WHAT THE TASK ASKS:
Each entry below should be given again exactly; the pictures stay out.

Stored records:
◇ ◇ ◇ ◇ ◇ ◇ ◇
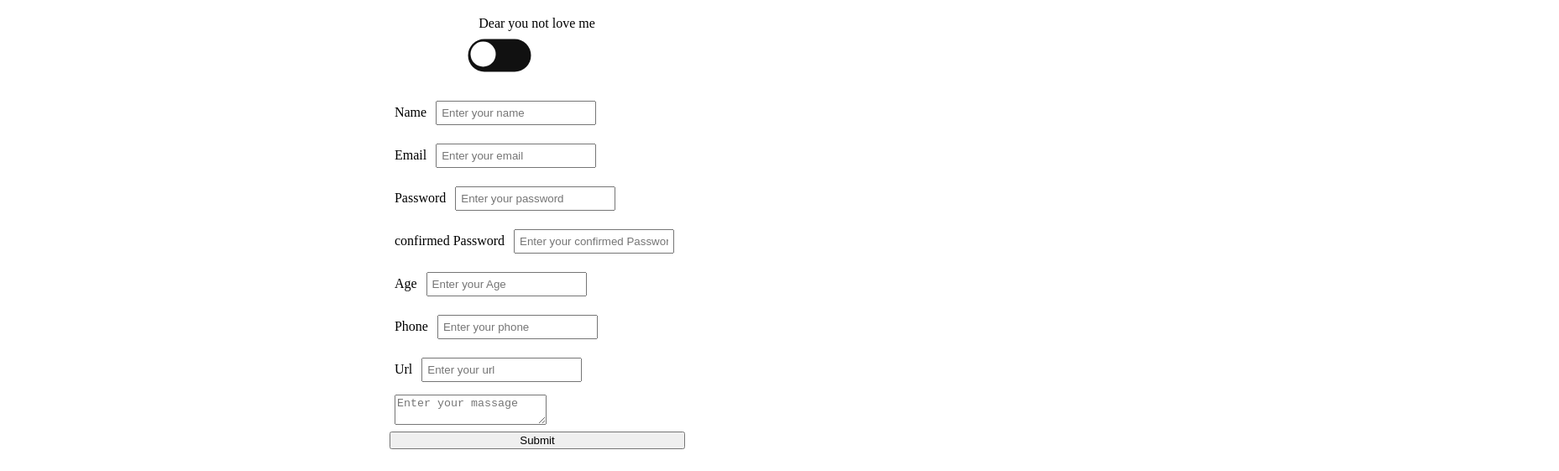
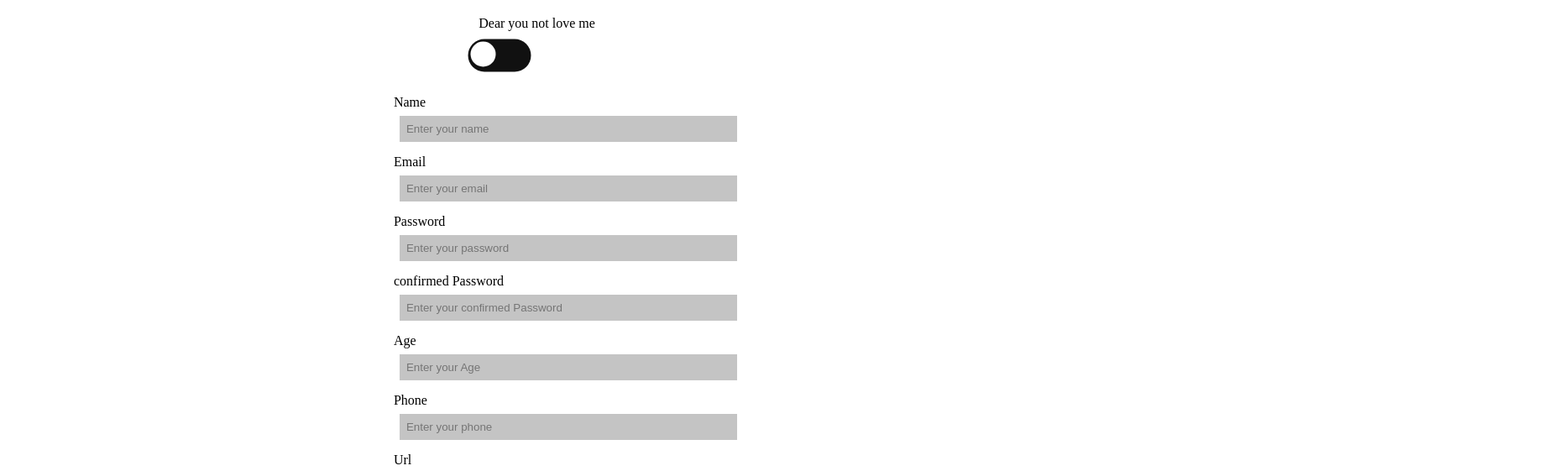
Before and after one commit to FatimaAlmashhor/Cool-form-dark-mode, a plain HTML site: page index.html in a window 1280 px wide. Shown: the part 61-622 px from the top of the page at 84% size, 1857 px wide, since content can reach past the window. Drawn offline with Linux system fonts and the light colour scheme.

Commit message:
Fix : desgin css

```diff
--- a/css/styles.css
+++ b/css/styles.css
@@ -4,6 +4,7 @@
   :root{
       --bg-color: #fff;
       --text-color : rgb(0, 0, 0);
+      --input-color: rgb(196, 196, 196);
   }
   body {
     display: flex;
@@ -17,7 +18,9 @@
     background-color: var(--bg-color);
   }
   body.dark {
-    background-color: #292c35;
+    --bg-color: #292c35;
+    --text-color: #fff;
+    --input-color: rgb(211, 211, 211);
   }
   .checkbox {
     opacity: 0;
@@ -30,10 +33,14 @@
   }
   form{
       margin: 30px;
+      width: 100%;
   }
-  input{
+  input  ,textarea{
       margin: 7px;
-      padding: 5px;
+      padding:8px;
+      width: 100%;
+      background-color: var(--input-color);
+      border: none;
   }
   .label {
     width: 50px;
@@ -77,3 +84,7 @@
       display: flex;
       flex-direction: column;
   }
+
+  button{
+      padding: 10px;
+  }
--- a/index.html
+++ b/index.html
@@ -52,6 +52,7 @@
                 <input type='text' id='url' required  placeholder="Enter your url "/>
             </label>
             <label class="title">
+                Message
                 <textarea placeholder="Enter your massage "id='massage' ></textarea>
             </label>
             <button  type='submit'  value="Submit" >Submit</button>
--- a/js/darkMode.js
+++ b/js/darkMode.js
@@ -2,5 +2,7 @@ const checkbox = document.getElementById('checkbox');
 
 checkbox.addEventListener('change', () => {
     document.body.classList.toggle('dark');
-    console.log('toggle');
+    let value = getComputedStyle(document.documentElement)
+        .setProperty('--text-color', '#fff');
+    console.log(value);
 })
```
◇ ◇ ◇ ◇ ◇ ◇ ◇
SOLUTION BELOW:
Before and after one commit to FatimaAlmashhor/Cool-form-dark-mode, a plain HTML site: page index.html in a window 1280 px wide. Shown: the part 61-622 px from the top of the page at 84% size, 1857 px wide, since content can reach past the window. Drawn offline with Linux system fonts and the light colour scheme.

Commit message:
Fix : desgin css

```diff
--- a/css/styles.css
+++ b/css/styles.css
@@ -4,6 +4,7 @@
   :root{
       --bg-color: #fff;
       --text-color : rgb(0, 0, 0);
+      --input-color: rgb(196, 196, 196);
   }
   body {
     display: flex;
@@ -17,7 +18,9 @@
     background-color: var(--bg-color);
   }
   body.dark {
-    background-color: #292c35;
+    --bg-color: #292c35;
+    --text-color: #fff;
+    --input-color: rgb(211, 211, 211);
   }
   .checkbox {
     opacity: 0;
@@ -30,10 +33,14 @@
   }
   form{
       margin: 30px;
+      width: 100%;
   }
-  input{
+  input  ,textarea{
       margin: 7px;
-      padding: 5px;
+      padding:8px;
+      width: 100%;
+      background-color: var(--input-color);
+      border: none;
   }
   .label {
     width: 50px;
@@ -77,3 +84,7 @@
       display: flex;
       flex-direction: column;
   }
+
+  button{
+      padding: 10px;
+  }
--- a/index.html
+++ b/index.html
@@ -52,6 +52,7 @@
                 <input type='text' id='url' required  placeholder="Enter your url "/>
             </label>
             <label class="title">
+                Message
                 <textarea placeholder="Enter your massage "id='massage' ></textarea>
             </label>
             <button  type='submit'  value="Submit" >Submit</button>
--- a/js/darkMode.js
+++ b/js/darkMode.js
@@ -2,5 +2,7 @@ const checkbox = document.getElementById('checkbox');
 
 checkbox.addEventListener('change', () => {
     document.body.classList.toggle('dark');
-    console.log('toggle');
+    let value = getComputedStyle(document.documentElement)
+        .setProperty('--text-color', '#fff');
+    console.log(value);
 })
```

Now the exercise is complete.